King County Council has nine members who each represent a district. Courtesy of kingcounty.gov

King County Council has nine members who each represent a district. Courtesy of kingcounty.gov

Charter amendments could allow King County Council to remove elected officials

The change was recommended by the charter review commission.

The King County Council could have a way to remove elected officials for inappropriate conduct if they approve an update to the county’s charter.

The recommendation comes as part of the county’s charter review commission process, which recommended several other items as well. Commissioners said the charter should be revised to allow the county council to remove other elected officials – including fellow council members – from office for misfeasance, malfeasance or violations of their oath of office.

Seven of the nine county council members would have to vote to remove an official.

However, Kirkland city council member and charter review commissioner Toby Nixon said these are the same standards currently needed to hold a recall election. The change would allow the county council to essentially impeach elected officials.

“The commission supported the idea that it should be possible, with a supermajority vote, for the county council to remove any county official, including other members of the council,” he said.

Tim Ceis also sat on the commission. He said the conversation on the commission was started after the scandal surrounding Ed Murray, the former mayor of Seattle who resigned after multiple allegations of child sexual abuse, was exposed. Sexual assault allegations against the former King County Sheriff John Urquhart were also discussed.

However, Seattle has a process for removing elected officials in its charter.

“There was no means within the county for removal of an elected official outside of recall, or waiting for the next election cycle to happen,” Ceis said.

The change to the county charter would need to be approved by voters in the county.

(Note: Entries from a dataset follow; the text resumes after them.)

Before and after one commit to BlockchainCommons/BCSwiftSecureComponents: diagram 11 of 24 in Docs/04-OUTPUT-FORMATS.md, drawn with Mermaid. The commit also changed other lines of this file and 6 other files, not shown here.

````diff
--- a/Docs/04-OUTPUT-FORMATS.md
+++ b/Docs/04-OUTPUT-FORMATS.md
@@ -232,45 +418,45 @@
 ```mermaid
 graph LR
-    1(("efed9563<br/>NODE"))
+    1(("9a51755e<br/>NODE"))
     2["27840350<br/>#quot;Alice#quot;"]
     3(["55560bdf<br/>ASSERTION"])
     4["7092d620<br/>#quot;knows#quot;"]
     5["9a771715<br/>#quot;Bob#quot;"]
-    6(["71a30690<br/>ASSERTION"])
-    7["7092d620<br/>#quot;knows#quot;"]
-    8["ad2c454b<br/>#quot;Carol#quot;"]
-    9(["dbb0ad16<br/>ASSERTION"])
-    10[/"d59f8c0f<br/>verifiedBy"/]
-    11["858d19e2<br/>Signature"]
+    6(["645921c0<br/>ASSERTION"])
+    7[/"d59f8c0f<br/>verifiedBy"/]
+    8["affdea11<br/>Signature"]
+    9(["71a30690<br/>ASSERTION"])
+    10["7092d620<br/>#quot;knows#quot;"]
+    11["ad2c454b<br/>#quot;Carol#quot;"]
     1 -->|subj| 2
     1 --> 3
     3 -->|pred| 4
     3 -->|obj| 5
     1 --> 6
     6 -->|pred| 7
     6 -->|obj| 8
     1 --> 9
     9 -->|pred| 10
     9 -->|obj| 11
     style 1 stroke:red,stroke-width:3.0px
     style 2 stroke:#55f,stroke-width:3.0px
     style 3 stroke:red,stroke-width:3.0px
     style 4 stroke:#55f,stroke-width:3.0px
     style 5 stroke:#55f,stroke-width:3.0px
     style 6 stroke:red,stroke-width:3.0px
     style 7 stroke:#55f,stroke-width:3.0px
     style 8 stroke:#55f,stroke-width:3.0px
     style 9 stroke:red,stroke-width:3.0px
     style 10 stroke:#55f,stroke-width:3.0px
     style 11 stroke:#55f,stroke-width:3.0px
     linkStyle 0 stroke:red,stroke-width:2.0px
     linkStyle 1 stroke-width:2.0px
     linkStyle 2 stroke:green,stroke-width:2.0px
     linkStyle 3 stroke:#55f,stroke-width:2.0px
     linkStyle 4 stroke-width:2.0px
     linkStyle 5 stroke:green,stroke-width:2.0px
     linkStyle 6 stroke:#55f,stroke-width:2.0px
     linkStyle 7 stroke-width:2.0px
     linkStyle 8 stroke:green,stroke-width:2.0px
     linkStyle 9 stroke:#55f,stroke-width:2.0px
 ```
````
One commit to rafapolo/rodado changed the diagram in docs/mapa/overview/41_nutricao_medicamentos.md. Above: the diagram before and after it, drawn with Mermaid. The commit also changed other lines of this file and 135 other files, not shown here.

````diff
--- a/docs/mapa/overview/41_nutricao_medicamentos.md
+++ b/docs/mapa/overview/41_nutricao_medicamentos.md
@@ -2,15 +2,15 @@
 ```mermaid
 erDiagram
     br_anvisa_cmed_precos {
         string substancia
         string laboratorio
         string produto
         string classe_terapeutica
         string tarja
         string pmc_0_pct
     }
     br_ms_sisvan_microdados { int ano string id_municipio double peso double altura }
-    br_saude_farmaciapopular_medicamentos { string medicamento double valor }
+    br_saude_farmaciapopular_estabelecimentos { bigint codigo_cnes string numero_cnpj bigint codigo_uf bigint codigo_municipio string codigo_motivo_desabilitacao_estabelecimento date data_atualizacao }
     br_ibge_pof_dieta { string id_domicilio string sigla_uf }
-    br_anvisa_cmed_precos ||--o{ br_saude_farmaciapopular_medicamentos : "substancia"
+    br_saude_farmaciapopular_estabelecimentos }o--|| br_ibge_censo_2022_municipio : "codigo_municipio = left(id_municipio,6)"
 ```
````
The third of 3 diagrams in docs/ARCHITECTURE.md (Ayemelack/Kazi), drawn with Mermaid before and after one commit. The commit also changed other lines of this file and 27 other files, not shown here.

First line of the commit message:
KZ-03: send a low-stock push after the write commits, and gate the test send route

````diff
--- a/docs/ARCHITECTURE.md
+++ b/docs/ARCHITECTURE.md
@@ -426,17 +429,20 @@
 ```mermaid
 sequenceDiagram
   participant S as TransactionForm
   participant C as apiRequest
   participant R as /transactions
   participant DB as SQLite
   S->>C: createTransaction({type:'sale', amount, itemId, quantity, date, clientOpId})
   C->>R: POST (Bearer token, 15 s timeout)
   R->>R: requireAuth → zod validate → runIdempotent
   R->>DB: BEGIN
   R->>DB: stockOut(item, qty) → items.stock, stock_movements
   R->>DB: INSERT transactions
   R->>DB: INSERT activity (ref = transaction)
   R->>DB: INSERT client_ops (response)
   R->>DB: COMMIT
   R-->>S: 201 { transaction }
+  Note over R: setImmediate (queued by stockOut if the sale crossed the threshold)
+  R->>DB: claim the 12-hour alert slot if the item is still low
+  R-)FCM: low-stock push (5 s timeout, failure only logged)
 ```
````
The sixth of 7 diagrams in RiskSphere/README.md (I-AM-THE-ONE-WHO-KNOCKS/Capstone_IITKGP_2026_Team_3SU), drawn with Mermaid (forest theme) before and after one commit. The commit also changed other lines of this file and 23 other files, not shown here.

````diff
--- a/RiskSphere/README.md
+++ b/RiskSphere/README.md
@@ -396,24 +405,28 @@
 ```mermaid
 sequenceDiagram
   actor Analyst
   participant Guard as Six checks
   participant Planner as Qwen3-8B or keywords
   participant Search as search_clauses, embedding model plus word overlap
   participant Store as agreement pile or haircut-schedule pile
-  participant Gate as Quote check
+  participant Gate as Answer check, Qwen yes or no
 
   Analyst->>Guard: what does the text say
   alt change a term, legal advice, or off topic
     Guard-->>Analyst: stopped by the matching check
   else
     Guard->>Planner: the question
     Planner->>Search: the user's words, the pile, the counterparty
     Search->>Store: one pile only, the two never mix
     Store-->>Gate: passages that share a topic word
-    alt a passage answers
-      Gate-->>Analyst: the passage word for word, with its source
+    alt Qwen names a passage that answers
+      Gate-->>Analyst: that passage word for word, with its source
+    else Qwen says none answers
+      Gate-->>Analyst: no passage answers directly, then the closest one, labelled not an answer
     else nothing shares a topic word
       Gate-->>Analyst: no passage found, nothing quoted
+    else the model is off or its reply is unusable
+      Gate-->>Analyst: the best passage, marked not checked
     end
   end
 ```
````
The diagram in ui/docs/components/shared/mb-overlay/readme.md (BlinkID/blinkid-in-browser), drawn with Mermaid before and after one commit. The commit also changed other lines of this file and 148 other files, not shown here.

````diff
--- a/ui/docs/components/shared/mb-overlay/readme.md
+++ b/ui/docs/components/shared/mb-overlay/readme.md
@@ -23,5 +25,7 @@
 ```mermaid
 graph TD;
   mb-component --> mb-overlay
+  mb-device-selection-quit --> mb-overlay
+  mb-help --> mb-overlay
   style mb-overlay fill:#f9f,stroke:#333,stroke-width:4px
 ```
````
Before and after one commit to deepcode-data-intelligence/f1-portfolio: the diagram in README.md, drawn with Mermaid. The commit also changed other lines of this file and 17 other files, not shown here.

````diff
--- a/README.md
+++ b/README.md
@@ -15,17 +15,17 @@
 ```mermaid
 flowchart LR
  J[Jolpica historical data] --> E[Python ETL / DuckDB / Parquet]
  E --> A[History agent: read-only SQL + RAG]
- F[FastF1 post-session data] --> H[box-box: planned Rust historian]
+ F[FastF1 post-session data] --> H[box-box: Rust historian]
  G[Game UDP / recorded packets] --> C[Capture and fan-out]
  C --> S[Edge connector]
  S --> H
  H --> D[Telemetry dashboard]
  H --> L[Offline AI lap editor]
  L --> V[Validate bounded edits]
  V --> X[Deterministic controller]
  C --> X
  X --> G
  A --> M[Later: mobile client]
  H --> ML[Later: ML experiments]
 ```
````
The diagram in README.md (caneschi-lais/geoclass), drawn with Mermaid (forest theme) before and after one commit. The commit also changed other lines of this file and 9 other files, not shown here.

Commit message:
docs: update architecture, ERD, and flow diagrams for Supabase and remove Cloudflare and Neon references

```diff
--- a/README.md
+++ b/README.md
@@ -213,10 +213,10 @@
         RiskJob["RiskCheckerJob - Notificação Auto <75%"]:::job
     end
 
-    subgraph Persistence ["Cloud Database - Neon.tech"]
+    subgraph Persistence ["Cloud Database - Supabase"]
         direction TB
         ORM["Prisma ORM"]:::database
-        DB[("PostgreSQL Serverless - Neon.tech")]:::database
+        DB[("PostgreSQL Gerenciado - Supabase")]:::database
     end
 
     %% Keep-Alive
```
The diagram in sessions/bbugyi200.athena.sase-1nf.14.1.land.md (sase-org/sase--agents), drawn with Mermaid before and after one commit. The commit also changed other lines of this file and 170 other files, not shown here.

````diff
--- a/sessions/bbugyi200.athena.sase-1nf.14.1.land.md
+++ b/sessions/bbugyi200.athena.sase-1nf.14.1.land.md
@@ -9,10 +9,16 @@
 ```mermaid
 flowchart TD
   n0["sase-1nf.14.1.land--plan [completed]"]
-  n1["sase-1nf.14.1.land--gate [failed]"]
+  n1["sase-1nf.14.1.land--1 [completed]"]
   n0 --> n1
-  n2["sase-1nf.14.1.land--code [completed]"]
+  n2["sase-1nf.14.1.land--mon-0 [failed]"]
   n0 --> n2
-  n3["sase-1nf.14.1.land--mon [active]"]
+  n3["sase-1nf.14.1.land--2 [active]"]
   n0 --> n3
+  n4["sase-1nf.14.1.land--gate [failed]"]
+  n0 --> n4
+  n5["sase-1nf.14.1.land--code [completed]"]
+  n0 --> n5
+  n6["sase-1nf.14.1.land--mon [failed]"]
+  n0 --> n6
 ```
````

In consideration of how we voice our opinions in the modern world, we’ve closed comments on our websites. We value the opinions of our readers and we encourage you to keep the conversation going.

Please feel free to share your story tips by emailing editor@valleyrecord.com.

To share your opinion for publication, submit a letter through our website https://www.valleyrecord.com/submit-letter/. Include your name, address and daytime phone number. (We’ll only publish your name and hometown.) We reserve the right to edit letters, but if you keep yours to 300 words or less, we won’t ask you to shorten it.

More in News

A train route that would shuttle people between Eastern and Western Washington could tie in with the proposed ultra-high-speed rail between B.C. and Portland. Photo courtesy RobertStafford/Pixabay.com
State receives King County to Spokane rail study

It would take about eight and a half hours to reach the Inland Empire from Puget Sound.

Bret Chiafalo. File photo
Supreme Court says state can punish WA faithless electors

Justices: Presidential electors, including Everett man, must keep pledge to back popular vote winner

Gov. Jay Inslee issued new guidance allowing the resumption of self-service buffets, salad bars, salsa bars, drink stations and other types of communal food sources in Phase 2. File photo
Buffets and salad bars back on the menu in King County

Gov. Jay Inslee has revised rules to allow self-serve food areas in Phase 2 of the state’s reopening.

Brian Tilley (left) and Katie Dearman work the wash station Friday at Kate’s Greek American Deli in Everett. (Kevin Clark / The Herald)
Governor’s no-mask, no-service order begins across Washington

“Just do not ring up the sale,” Gov. Jay Inslee said about customers who do not don the proper masks.

King County homeless count: 11,751 people, up 5 percent from 2019

One night a year, volunteers spread out across Seattle and King County… Continue reading

New weekly unemployment claims filed for the four ZIP codes in the Snoqualmie Valley. Source: Washington State Employment Security Department
A look at COVID-related unemployment in Snoqualmie Valley

Economist says numbers are similar to what they’re seeing across the state.

Nurse Sylvia Keller, pictured with Gov. Jay Inslee, is on the front lines of the COVID-19 battle in Yakima County. Courtesy photo
Governor doubles down on mask rules

Inslee: Starting July 7, businesses do not serve those who do not wear a mask

State Capitol Building in Olympia. File photo
Politicians get pay raises, state workers get furloughs

A citizens panel approved the hikes in 2019. Unable to rescind them, lawmakers look to donate their extra earnings.

Human remains in West Seattle identified

Bags of body parts were found in a suitcase along a West Seattle beach on June 19.

Most Read